An Essay by John Densmore (of The Doors)
Source: LA Times
THE GREAT jazz drummer Elvin Jones carried on a constant musical conversation with John Coltrane. It inspired me to have that kind of dialogue with Jim Morrison. Not that I was in Elvin’s league, but his courage gave me the “huevos” to stop the steady rhythm on the Doors’ “When the Music’s Over,” and just jab at my kit during Jim’s rap about “What have they done to the Earth, what have they done to our fair sister, rip her and bit her, stuck her with knives in the side of the dawn, and dragged her down.”
As a teenager, I saw Elvin play many times at these “sacred gin joints” (jazz clubs) in Los Angeles. I was too young to make the Central Avenue scene, but I knew it was much more than a major thoroughfare.
On an off night from the Orbit, a Santa Monica bar gig I got with my very lame fake ID from Tijuana, I stumbled into the Renaissance Club on the Sunset Strip, where Lenny Bruce had performed. It was my first time in a jazz club, and I was ushered to a table in the back behind a pole. I was one of very few white people in the place, and the Renaissance Club was intimidatingly cool. It had an attitude. I hadn’t cultivated one yet.

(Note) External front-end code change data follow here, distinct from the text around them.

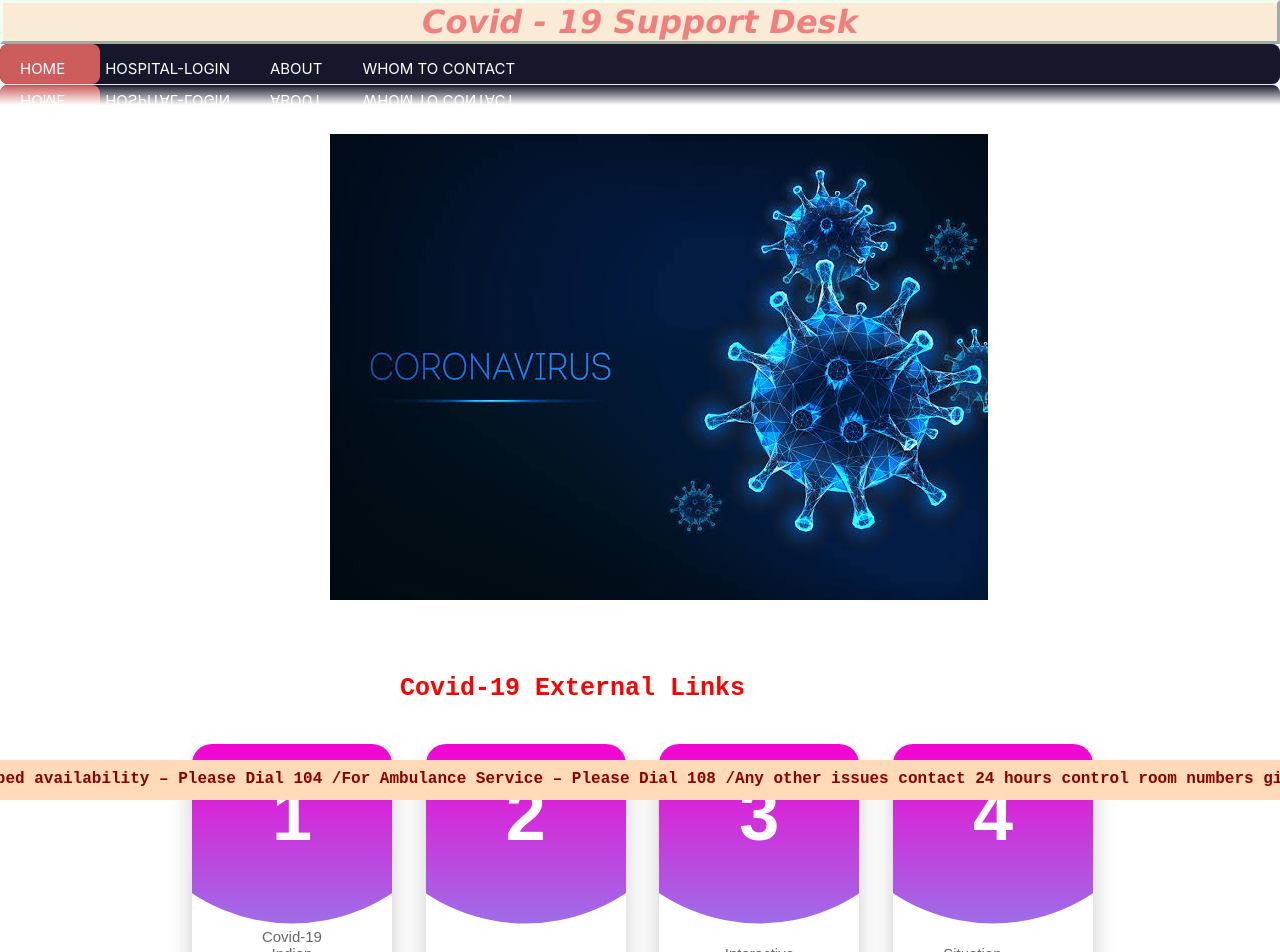
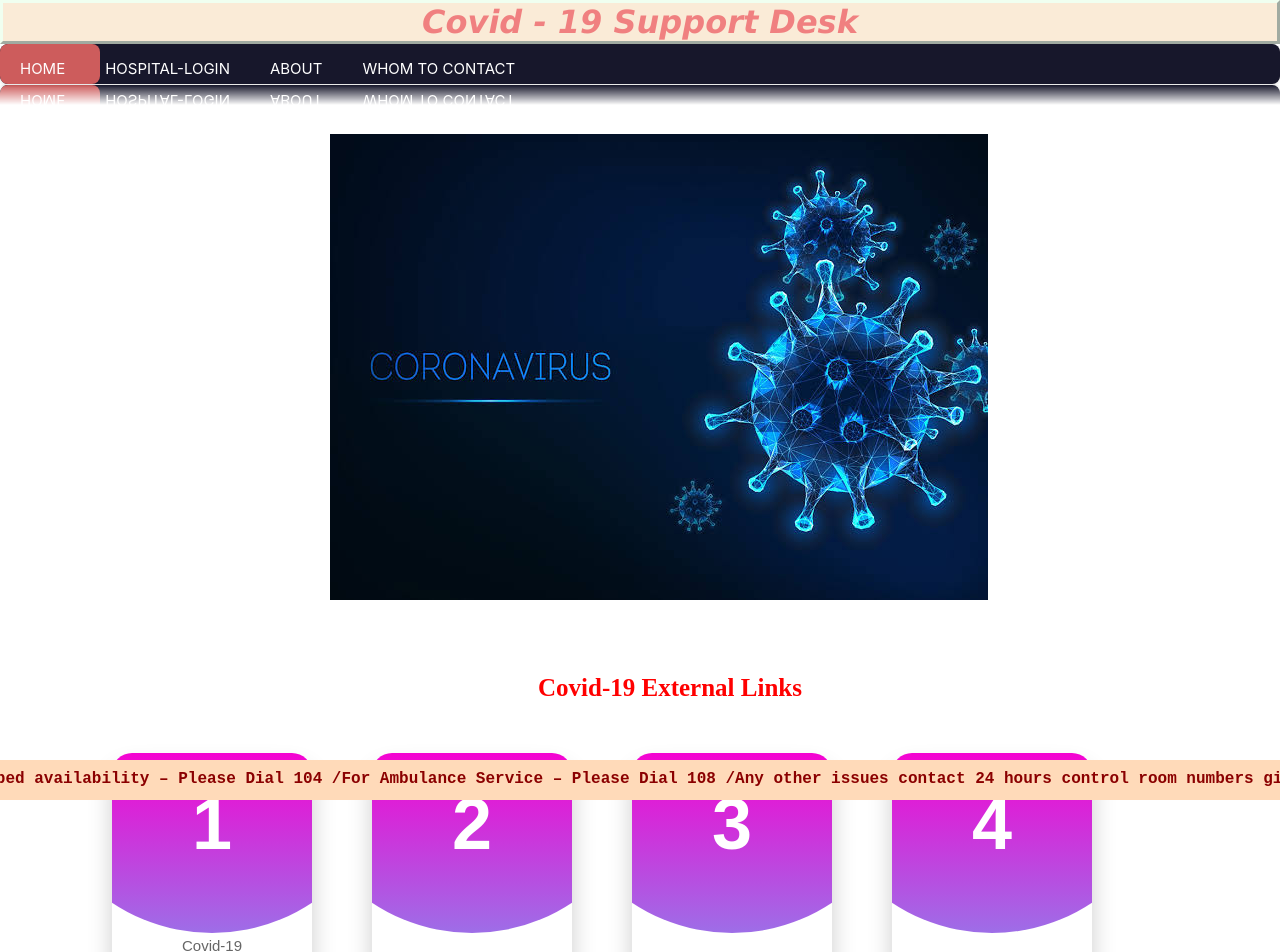
Before and after one commit to RoshiniSukumar/Covid-19-Support-Desk, a React (Create React App) app: page /about in a window 1280 px wide. Shown: the top 952 px of the page. Built offline with nearby package versions, Linux system fonts and the light colour scheme.

Commit message:
exlinks css

```diff
--- a/src/components/function/Exlinks.css
+++ b/src/components/function/Exlinks.css
@@ -12,12 +12,12 @@
     font-weight: bolder;
     color:red;
     white-space: nowrap;
-    font-family: 'Courier New', Courier, monospace;
+    font-family:'Times New Roman', Times, serif;
     margin-top: 520px;
     margin-bottom: 10px;
     text-align: center;
     position:relative;
-    left:400px;
+    left:550px;
 
 }
 
@@ -167,6 +167,10 @@
 
 
 /*card*/
+.external{
+    position: relative;
+    right:80px;
+}
 .links{
     display:flex;
     justify-content: center;
@@ -200,7 +204,7 @@
     width:200px;
     height:300px;
     background: #fff;
-    margin:10px;
+    margin:30px;
     border-radius:20px;
     overflow:auto;
     box-shadow:0 15px 25px rgba(0,0,0,0.2);
@@ -232,7 +236,6 @@
     font-size: 500px;
     margin:0px;
 
-
 }
 .contains .card .circle h2{
     color:#fff;
```
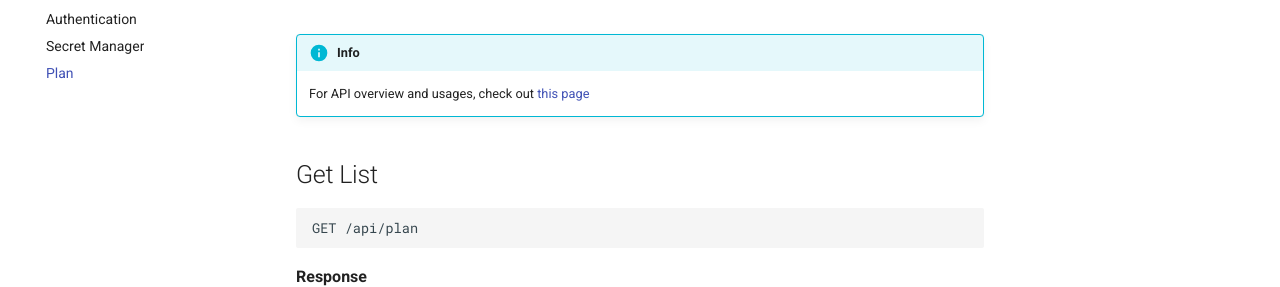
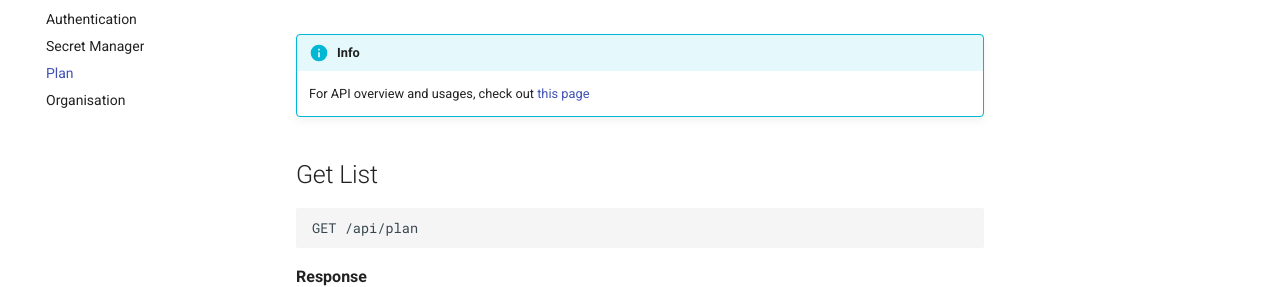
Before and after one commit to purnendukar/PassCave-backend, an MkDocs documentation site: the page built from docs/api/3-plan.md, in a window 1280 px wide. Shown: the part 194-481 px from the top of the page. Built offline with MkDocs 1.6.1 and Material for MkDocs 9.7.7, drawn with Linux system fonts in a browser that asks for light colours; comment, search, counter and statistics services are not loaded.

Commit message:
feat: organisation api doc nav

```diff
--- a/mkdocs.yml
+++ b/mkdocs.yml
@@ -11,6 +11,7 @@ nav:
   - Authentication: api/1-auth.md
   - Secret Manager: api/2-credential.md
   - Plan: api/3-plan.md
+  - Organisation: api/3-organisation.md
   # - Errors: api/errors.md
 # - Technical Specs:
 #   - Server Config: backend/server_config.md
```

Here’s a cool video of John Densmore on the Dennis Miller Show from 1992.